[Code change snippets]
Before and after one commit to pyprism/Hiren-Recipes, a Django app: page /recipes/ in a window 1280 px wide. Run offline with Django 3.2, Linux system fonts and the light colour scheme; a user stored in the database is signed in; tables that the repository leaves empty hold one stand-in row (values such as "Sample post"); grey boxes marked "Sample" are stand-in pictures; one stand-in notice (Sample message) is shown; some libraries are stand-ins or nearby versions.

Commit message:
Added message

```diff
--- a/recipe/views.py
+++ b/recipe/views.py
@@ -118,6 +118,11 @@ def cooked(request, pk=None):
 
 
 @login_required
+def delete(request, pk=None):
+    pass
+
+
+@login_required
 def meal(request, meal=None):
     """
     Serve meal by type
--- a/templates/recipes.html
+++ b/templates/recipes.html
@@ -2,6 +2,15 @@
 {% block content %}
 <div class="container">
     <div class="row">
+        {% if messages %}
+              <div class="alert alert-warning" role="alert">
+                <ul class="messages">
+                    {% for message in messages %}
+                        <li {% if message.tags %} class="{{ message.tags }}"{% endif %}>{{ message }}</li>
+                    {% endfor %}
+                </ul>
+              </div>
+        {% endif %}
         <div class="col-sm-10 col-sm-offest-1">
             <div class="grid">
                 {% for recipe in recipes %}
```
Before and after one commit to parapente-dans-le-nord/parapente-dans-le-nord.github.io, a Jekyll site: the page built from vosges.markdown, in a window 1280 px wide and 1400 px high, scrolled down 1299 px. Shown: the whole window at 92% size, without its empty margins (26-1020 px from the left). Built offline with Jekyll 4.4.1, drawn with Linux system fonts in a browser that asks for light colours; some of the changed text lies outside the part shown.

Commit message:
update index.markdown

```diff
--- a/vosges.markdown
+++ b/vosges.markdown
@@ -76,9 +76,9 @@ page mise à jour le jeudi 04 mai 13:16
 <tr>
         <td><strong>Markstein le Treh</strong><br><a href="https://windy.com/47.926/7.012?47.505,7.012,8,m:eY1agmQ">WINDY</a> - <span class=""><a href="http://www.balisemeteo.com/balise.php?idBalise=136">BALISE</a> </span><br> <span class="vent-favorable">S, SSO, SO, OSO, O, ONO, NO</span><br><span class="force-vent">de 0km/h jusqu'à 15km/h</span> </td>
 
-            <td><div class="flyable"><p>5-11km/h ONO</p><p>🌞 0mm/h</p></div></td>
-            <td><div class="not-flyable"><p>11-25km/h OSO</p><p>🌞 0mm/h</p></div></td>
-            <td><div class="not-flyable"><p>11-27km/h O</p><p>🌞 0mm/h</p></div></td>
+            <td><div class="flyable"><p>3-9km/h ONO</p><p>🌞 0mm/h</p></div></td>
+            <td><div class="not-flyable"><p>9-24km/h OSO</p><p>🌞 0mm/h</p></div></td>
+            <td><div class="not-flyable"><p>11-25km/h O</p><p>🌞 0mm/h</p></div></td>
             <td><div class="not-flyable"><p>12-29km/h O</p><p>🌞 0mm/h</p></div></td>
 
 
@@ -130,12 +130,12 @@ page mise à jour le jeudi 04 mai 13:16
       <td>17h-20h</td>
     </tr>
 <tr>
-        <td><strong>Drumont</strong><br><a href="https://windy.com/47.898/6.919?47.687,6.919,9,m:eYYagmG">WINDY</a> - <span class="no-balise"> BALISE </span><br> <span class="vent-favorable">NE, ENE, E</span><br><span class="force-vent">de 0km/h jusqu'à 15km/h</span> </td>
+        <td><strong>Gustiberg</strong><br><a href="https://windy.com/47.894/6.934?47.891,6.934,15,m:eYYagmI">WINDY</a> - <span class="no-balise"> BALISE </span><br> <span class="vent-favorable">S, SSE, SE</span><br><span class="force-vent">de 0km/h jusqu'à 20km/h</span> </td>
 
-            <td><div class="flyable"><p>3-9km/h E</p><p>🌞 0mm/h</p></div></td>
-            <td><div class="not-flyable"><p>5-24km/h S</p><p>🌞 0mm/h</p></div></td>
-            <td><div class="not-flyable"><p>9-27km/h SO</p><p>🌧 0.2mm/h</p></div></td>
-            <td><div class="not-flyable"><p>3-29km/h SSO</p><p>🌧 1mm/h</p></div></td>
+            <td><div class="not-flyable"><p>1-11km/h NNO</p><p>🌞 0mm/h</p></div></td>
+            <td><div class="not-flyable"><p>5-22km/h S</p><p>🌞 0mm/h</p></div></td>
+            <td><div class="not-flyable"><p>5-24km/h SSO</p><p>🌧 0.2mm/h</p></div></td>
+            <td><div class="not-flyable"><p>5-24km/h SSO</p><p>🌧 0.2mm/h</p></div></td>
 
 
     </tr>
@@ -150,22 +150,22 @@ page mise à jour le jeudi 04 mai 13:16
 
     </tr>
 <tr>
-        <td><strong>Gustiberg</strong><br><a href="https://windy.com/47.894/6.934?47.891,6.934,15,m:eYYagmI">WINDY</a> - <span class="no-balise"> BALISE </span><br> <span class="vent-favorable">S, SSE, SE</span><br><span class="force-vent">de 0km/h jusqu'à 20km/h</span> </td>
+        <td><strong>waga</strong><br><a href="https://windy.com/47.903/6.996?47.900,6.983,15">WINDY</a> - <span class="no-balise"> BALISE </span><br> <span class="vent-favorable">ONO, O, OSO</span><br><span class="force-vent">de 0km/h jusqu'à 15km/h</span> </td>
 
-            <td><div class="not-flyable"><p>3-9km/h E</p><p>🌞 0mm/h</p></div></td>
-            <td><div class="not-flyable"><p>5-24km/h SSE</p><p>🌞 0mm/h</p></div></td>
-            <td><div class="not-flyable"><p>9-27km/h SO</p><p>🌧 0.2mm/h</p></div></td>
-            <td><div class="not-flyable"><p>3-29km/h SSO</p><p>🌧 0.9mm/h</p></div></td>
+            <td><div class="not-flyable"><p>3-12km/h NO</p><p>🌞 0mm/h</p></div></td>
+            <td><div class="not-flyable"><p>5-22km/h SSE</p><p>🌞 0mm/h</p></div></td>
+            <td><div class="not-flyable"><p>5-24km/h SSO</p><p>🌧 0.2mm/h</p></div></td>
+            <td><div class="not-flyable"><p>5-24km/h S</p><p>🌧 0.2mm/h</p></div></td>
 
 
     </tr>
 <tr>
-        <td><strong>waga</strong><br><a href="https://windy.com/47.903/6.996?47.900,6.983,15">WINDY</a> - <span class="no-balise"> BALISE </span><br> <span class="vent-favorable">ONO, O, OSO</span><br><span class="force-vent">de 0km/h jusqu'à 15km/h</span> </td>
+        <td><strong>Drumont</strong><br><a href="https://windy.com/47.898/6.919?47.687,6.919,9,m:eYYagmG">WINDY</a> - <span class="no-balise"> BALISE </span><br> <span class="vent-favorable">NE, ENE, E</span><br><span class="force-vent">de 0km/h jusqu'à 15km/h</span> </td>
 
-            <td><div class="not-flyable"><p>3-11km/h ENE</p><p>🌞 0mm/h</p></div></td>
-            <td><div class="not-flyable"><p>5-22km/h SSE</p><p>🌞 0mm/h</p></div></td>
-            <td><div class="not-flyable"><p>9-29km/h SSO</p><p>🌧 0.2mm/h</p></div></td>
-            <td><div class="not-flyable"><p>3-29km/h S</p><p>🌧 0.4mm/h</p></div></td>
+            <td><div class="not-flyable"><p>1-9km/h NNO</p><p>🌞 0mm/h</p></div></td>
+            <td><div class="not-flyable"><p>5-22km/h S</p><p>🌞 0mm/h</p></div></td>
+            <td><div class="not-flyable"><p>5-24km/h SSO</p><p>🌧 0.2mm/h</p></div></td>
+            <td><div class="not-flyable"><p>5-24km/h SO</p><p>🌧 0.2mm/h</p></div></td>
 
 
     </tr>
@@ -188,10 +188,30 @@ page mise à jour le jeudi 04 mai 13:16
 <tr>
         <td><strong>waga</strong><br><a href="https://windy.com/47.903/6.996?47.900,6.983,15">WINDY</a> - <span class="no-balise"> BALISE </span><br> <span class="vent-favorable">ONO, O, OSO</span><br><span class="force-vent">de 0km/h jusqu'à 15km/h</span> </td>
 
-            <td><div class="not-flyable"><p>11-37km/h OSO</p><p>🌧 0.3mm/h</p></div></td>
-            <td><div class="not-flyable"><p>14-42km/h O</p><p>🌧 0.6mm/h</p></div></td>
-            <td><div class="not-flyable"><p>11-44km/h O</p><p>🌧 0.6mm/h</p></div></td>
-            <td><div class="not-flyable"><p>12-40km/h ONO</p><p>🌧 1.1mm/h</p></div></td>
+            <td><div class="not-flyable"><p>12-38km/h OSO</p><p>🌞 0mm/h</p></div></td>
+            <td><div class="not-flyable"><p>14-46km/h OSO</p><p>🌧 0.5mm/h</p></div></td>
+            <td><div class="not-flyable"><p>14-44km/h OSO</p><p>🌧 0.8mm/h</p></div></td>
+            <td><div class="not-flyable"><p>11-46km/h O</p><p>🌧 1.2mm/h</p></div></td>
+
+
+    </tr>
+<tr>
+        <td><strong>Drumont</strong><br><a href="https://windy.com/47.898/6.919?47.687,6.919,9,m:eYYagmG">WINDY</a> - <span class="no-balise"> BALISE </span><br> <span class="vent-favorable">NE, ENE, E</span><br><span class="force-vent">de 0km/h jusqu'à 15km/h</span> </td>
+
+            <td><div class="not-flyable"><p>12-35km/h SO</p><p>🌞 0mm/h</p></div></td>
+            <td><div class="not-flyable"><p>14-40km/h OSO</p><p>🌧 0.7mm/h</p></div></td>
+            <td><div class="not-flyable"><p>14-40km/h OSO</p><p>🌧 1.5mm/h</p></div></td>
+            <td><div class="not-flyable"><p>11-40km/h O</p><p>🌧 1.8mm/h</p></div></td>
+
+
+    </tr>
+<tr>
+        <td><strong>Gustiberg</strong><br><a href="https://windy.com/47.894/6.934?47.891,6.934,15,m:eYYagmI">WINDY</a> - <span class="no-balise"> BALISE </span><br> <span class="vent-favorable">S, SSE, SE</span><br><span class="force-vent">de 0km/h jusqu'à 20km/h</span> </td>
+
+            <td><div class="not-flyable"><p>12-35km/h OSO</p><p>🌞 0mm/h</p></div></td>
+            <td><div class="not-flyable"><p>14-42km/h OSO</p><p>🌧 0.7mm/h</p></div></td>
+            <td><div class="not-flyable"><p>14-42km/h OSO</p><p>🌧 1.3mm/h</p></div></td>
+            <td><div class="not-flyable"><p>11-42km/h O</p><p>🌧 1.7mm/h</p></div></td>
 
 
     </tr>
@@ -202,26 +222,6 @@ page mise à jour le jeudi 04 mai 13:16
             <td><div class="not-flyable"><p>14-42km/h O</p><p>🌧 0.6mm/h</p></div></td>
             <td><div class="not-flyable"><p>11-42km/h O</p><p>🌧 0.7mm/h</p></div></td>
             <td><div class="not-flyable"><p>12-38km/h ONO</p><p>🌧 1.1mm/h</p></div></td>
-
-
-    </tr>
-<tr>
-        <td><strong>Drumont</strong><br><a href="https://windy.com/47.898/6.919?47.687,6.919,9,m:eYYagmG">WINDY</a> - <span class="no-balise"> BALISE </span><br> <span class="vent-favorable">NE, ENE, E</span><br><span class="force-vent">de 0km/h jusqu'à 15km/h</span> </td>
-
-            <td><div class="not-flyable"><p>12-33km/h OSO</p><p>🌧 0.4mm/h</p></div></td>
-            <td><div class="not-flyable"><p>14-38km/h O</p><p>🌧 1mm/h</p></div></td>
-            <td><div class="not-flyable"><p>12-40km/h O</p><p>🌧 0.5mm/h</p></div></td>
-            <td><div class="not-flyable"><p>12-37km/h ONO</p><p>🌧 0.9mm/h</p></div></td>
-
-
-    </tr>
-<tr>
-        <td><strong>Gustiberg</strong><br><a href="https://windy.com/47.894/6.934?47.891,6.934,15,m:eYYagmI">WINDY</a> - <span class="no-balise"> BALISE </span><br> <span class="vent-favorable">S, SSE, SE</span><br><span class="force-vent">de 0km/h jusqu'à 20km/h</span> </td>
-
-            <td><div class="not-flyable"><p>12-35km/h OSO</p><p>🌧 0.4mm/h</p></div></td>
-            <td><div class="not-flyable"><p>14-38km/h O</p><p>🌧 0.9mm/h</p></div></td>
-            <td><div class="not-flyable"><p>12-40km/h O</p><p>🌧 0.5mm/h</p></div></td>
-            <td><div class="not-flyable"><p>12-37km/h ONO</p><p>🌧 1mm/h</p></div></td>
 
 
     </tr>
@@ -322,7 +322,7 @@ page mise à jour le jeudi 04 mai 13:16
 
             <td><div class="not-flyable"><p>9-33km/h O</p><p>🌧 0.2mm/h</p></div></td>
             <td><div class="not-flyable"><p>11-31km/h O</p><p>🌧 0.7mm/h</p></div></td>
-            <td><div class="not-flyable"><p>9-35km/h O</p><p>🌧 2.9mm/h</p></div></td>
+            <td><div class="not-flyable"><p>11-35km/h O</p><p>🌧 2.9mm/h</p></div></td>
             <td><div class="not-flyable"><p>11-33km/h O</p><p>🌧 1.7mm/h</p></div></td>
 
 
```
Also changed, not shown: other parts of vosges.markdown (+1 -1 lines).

◆ Task statement
If a line of the entries contains the string "mise", it counts; report how many such lines there are, as a bare number.

◆ Solution to the problem
6